what is functional programming?

Posted by missnadia on May 22, 2019

getting to know functional programming.

functional programming (FP) is a declarative programming paradigm that:

  • can compose pure functions
  • avoids shared state, mutable data, and side-effects


  • side-effects - global program state along with a function’s arguments can affect a function’s resulting value
  • referential transparency - an expression evaluates to the same value without changing the program’s behavior
  • expressions - produces a value; e.g. identifiers, literals, operators
  • statements - performs an action (e.g. loops, if/else statements, switch, throw)

FP vs. OOP

functional programming object-oriented programming
declarative paradigm imperative paradigm
“what to solve” “how to solve”
uses expressions uses statements
recursion iteration
no side-effects can have side-effects
referential transparency referentially opague (lacks referential transparency)
data and behavior kept separate data and behavior kept in single location (known as “objects”)
function composition imperative control flow

concepts and paradigms specific to functional programming:

  1. functions are first-class and can be higher order
    higher order functions are functions that operate on other functions. they can either:
    • can take other functions as arguments and/or
    • return a function
      they allow abstraction of actions and not just values.
      first-class functions are treated as a first-class variable, in other words, functions are treated as data in that it can be:
    • passed to functions as a parameter
    • returned from functions
    • stored in data structures
      in FP, higher order functions allow reusability on various data types rather than only having the ability to operate on a specific data type that it is designed to operate on.

  2. pure functions/function purity
    pure functions are functions that:
    • always produce the same output for the same arguments and
    • has no side-effects function calls are not dependent on the timing and the order they are called:
      const add = (x, y) => x + y;
      add(12, 10); 
      // 22
      add(10, 12); 
      // 22

      however, note that the order of the composition will change the output: f(g(x)) != g(f(x))

  3. recursion
    there are no “for” or “while” loops. iteration is implemented via recursion. recursion does not require a pre-determined number of times to execute a block of code. instead it divides the problem into smaller problems and then reverses and combines the smaller pieces. for instance, merge sort is a sorting algorithm that recursively splits a list into sublists and then merges the sublists to produce a complete sorted list.

  4. referential transparency

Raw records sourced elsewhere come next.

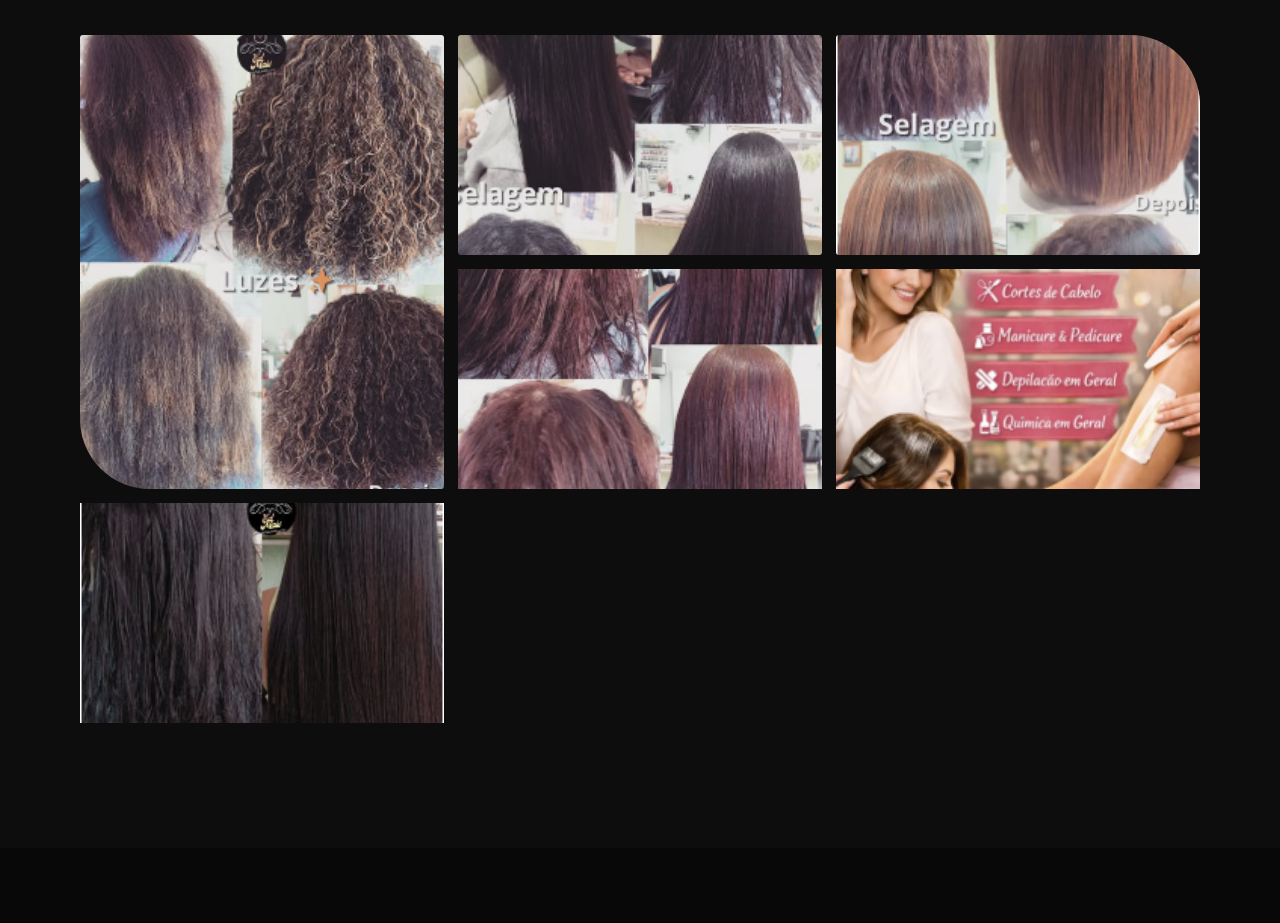
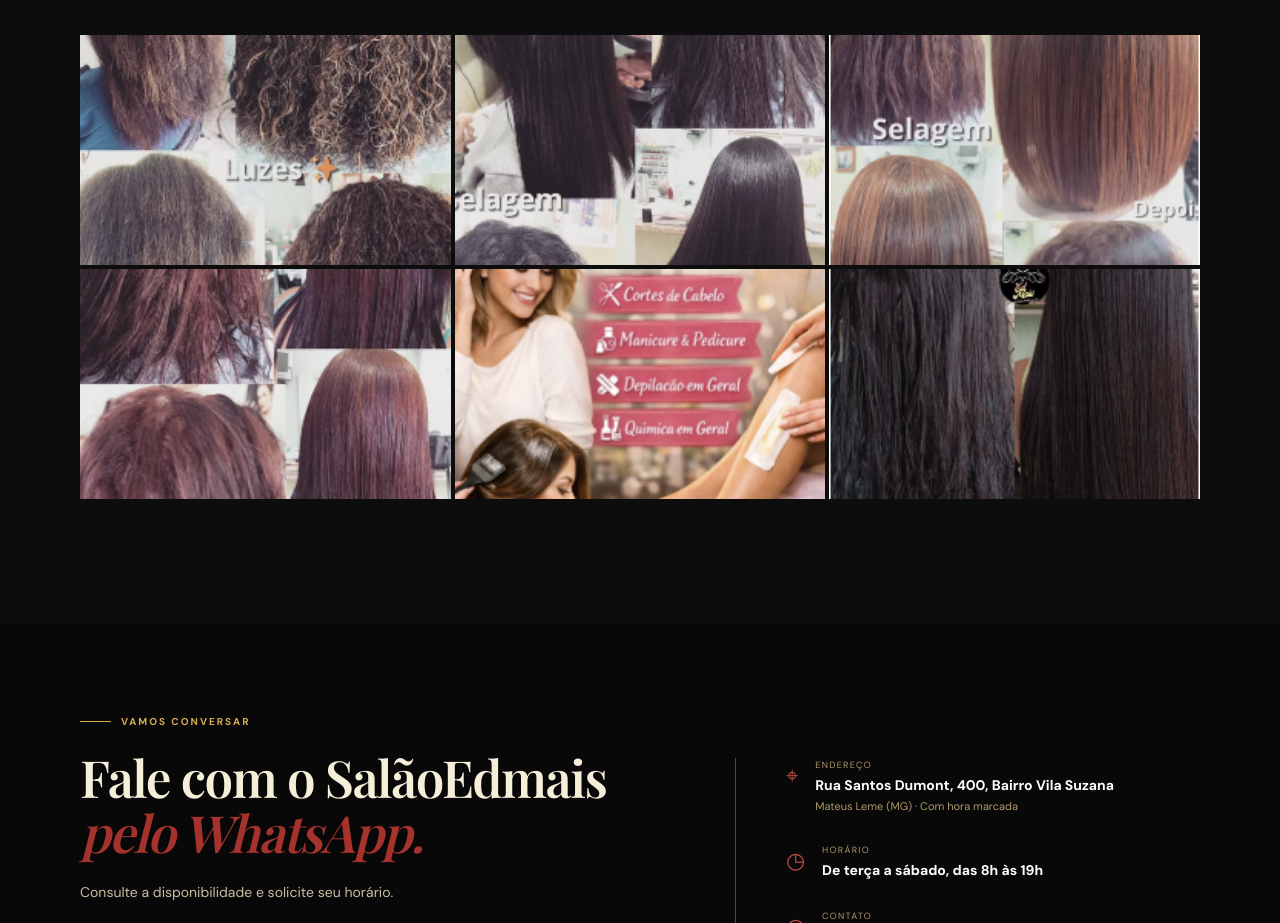
Before and after one commit to italogomes345/salao-edmais, a plain HTML site: page index.html in a window 1280 px wide. Shown: the part 5234-6157 px from the top of the page. Drawn offline with nearby package versions, Linux system fonts and the light colour scheme.

Commit message:
Alinha a galeria com pequeno espaçamento

```diff
--- a/styles.css
+++ b/styles.css
@@ -112,3 +112,11 @@
 .combo-condition{position:absolute;right:24px;bottom:52px;display:inline-flex;align-items:center;gap:8px;max-width:calc(100% - 48px);padding:8px 16px;border-radius:14px;background:var(--preco-forte);color:#fff;font-size:1.25em;font-weight:700;line-height:1.25;white-space:nowrap}
 .economia{padding:3px 7px;border-radius:999px;background:var(--preco-claro);color:var(--preco-escuro);font-size:.55em;font-weight:600}
 @media(max-width:360px){.combo-condition{right:16px;max-width:calc(100% - 32px);padding:8px 10px;gap:5px;font-size:1.05em}.economia{padding:3px 5px}}
+
+/* Galeria alinhada e sem intervalos */
+.gallery-grid{height:auto;grid-template-columns:repeat(3,minmax(0,1fr));grid-auto-rows:clamp(150px,18vw,230px);gap:4px}
+.gallery-item,.gallery-item.tall,.gallery-item:nth-child(2),.gallery-item:nth-child(3){min-width:0;border-radius:0;grid-row:auto}
+.gallery-item a{display:block;width:100%;height:100%}
+.gallery-item img{width:100%;height:100%;object-fit:cover}
+.service-card[hidden],.combo-card[hidden]{display:none}
+@media(max-width:800px){.gallery-grid{grid-template-columns:repeat(2,minmax(0,1fr));grid-auto-rows:clamp(140px,40vw,210px)}}
```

  5. immutability
    an immutable variable cannot be modified after it is initialized. it helps maintain state throughout runtime of a program. instead, new variables are defined to store a new value.

  6. function composition
    function composition is the process of combining two or more functions to produce a new function. it is used to abstract simple functions to build more complicated functions to help refactor code into short, clean, and functional code.

some FP facts:

  • origins in lambda calculus
  • one of the first languages supporting FP was Lisp (1958). it was developed by John McCarthy at MIT for the IBM 700/7000 series scientific computers
  • ES5 adds several common functional utilities to JavaScript

some FP languages:

  • Lisp
  • Clojure (dialect of Lisp)
  • Scheme (dialect of Lisp)
  • Haskell
  • Erlang
  • Elixir
  • Scala
  • F#
  • Elm
  • OCamel
  • Racket
  • Standard ML
  • Wolfram Language
  • JavaScript